Data extracted from a collection
BEGIN

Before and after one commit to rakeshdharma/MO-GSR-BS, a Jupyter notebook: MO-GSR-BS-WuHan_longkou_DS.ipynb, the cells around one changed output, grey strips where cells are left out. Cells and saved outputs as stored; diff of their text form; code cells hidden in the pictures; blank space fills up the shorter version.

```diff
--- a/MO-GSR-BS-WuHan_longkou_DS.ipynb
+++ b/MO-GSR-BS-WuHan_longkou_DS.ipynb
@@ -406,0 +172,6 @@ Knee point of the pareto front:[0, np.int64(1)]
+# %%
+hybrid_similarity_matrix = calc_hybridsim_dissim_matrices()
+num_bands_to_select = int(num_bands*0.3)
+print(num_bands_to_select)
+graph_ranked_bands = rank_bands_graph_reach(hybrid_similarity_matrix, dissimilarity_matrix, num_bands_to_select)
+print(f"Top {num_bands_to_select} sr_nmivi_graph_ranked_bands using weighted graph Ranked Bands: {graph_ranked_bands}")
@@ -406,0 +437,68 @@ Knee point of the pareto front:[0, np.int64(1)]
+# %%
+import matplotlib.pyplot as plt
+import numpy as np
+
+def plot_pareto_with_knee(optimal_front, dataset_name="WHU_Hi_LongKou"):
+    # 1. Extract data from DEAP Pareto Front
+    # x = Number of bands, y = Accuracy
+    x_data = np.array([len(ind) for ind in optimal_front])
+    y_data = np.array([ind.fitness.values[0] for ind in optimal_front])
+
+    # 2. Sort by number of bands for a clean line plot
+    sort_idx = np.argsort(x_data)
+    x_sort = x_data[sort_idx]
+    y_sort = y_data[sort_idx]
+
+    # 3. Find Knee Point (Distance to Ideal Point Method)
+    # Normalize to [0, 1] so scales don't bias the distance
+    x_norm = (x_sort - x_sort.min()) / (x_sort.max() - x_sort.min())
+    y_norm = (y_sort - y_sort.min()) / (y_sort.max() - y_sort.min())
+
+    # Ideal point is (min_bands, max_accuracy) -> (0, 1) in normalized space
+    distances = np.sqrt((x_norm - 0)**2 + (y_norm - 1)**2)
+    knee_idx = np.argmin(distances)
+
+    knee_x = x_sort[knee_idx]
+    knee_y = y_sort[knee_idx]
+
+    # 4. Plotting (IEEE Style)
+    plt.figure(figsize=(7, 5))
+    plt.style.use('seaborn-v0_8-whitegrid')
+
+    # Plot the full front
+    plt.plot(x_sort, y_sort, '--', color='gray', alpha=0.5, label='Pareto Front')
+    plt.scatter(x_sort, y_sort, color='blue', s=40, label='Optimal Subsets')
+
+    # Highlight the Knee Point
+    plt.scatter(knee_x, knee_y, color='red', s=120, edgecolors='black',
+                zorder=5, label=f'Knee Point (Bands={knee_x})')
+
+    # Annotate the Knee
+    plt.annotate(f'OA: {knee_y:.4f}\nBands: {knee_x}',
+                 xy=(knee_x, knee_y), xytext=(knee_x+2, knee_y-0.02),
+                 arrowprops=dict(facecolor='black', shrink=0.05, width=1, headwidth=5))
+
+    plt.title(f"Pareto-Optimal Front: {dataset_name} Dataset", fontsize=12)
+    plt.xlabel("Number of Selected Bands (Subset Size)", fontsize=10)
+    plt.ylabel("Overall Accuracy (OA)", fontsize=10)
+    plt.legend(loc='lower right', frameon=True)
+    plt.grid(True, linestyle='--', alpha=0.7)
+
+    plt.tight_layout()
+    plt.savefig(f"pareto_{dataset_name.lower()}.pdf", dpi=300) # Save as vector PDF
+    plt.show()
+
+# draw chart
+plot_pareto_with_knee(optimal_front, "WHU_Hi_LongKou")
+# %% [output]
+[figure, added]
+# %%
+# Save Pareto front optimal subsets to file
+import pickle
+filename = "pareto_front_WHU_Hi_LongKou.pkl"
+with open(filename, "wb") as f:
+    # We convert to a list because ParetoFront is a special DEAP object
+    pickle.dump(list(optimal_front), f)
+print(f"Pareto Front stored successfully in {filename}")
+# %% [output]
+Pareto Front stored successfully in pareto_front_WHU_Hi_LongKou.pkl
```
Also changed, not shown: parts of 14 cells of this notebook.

END

■ **What you will do**
Restate the entries above. Match them exactly.

■ **The answer**
Before and after one commit to rakeshdharma/MO-GSR-BS, a Jupyter notebook: MO-GSR-BS-WuHan_longkou_DS.ipynb, the cells around one changed output, grey strips where cells are left out. Cells and saved outputs as stored; diff of their text form; code cells hidden in the pictures; blank space fills up the shorter version.

```diff
--- a/MO-GSR-BS-WuHan_longkou_DS.ipynb
+++ b/MO-GSR-BS-WuHan_longkou_DS.ipynb
@@ -406,0 +172,6 @@ Knee point of the pareto front:[0, np.int64(1)]
+# %%
+hybrid_similarity_matrix = calc_hybridsim_dissim_matrices()
+num_bands_to_select = int(num_bands*0.3)
+print(num_bands_to_select)
+graph_ranked_bands = rank_bands_graph_reach(hybrid_similarity_matrix, dissimilarity_matrix, num_bands_to_select)
+print(f"Top {num_bands_to_select} sr_nmivi_graph_ranked_bands using weighted graph Ranked Bands: {graph_ranked_bands}")
@@ -406,0 +437,68 @@ Knee point of the pareto front:[0, np.int64(1)]
+# %%
+import matplotlib.pyplot as plt
+import numpy as np
+
+def plot_pareto_with_knee(optimal_front, dataset_name="WHU_Hi_LongKou"):
+    # 1. Extract data from DEAP Pareto Front
+    # x = Number of bands, y = Accuracy
+    x_data = np.array([len(ind) for ind in optimal_front])
+    y_data = np.array([ind.fitness.values[0] for ind in optimal_front])
+
+    # 2. Sort by number of bands for a clean line plot
+    sort_idx = np.argsort(x_data)
+    x_sort = x_data[sort_idx]
+    y_sort = y_data[sort_idx]
+
+    # 3. Find Knee Point (Distance to Ideal Point Method)
+    # Normalize to [0, 1] so scales don't bias the distance
+    x_norm = (x_sort - x_sort.min()) / (x_sort.max() - x_sort.min())
+    y_norm = (y_sort - y_sort.min()) / (y_sort.max() - y_sort.min())
+
+    # Ideal point is (min_bands, max_accuracy) -> (0, 1) in normalized space
+    distances = np.sqrt((x_norm - 0)**2 + (y_norm - 1)**2)
+    knee_idx = np.argmin(distances)
+
+    knee_x = x_sort[knee_idx]
+    knee_y = y_sort[knee_idx]
+
+    # 4. Plotting (IEEE Style)
+    plt.figure(figsize=(7, 5))
+    plt.style.use('seaborn-v0_8-whitegrid')
+
+    # Plot the full front
+    plt.plot(x_sort, y_sort, '--', color='gray', alpha=0.5, label='Pareto Front')
+    plt.scatter(x_sort, y_sort, color='blue', s=40, label='Optimal Subsets')
+
+    # Highlight the Knee Point
+    plt.scatter(knee_x, knee_y, color='red', s=120, edgecolors='black',
+                zorder=5, label=f'Knee Point (Bands={knee_x})')
+
+    # Annotate the Knee
+    plt.annotate(f'OA: {knee_y:.4f}\nBands: {knee_x}',
+                 xy=(knee_x, knee_y), xytext=(knee_x+2, knee_y-0.02),
+                 arrowprops=dict(facecolor='black', shrink=0.05, width=1, headwidth=5))
+
+    plt.title(f"Pareto-Optimal Front: {dataset_name} Dataset", fontsize=12)
+    plt.xlabel("Number of Selected Bands (Subset Size)", fontsize=10)
+    plt.ylabel("Overall Accuracy (OA)", fontsize=10)
+    plt.legend(loc='lower right', frameon=True)
+    plt.grid(True, linestyle='--', alpha=0.7)
+
+    plt.tight_layout()
+    plt.savefig(f"pareto_{dataset_name.lower()}.pdf", dpi=300) # Save as vector PDF
+    plt.show()
+
+# draw chart
+plot_pareto_with_knee(optimal_front, "WHU_Hi_LongKou")
+# %% [output]
+[figure, added]
+# %%
+# Save Pareto front optimal subsets to file
+import pickle
+filename = "pareto_front_WHU_Hi_LongKou.pkl"
+with open(filename, "wb") as f:
+    # We convert to a list because ParetoFront is a special DEAP object
+    pickle.dump(list(optimal_front), f)
+print(f"Pareto Front stored successfully in {filename}")
+# %% [output]
+Pareto Front stored successfully in pareto_front_WHU_Hi_LongKou.pkl
```
Also changed, not shown: parts of 14 cells of this notebook.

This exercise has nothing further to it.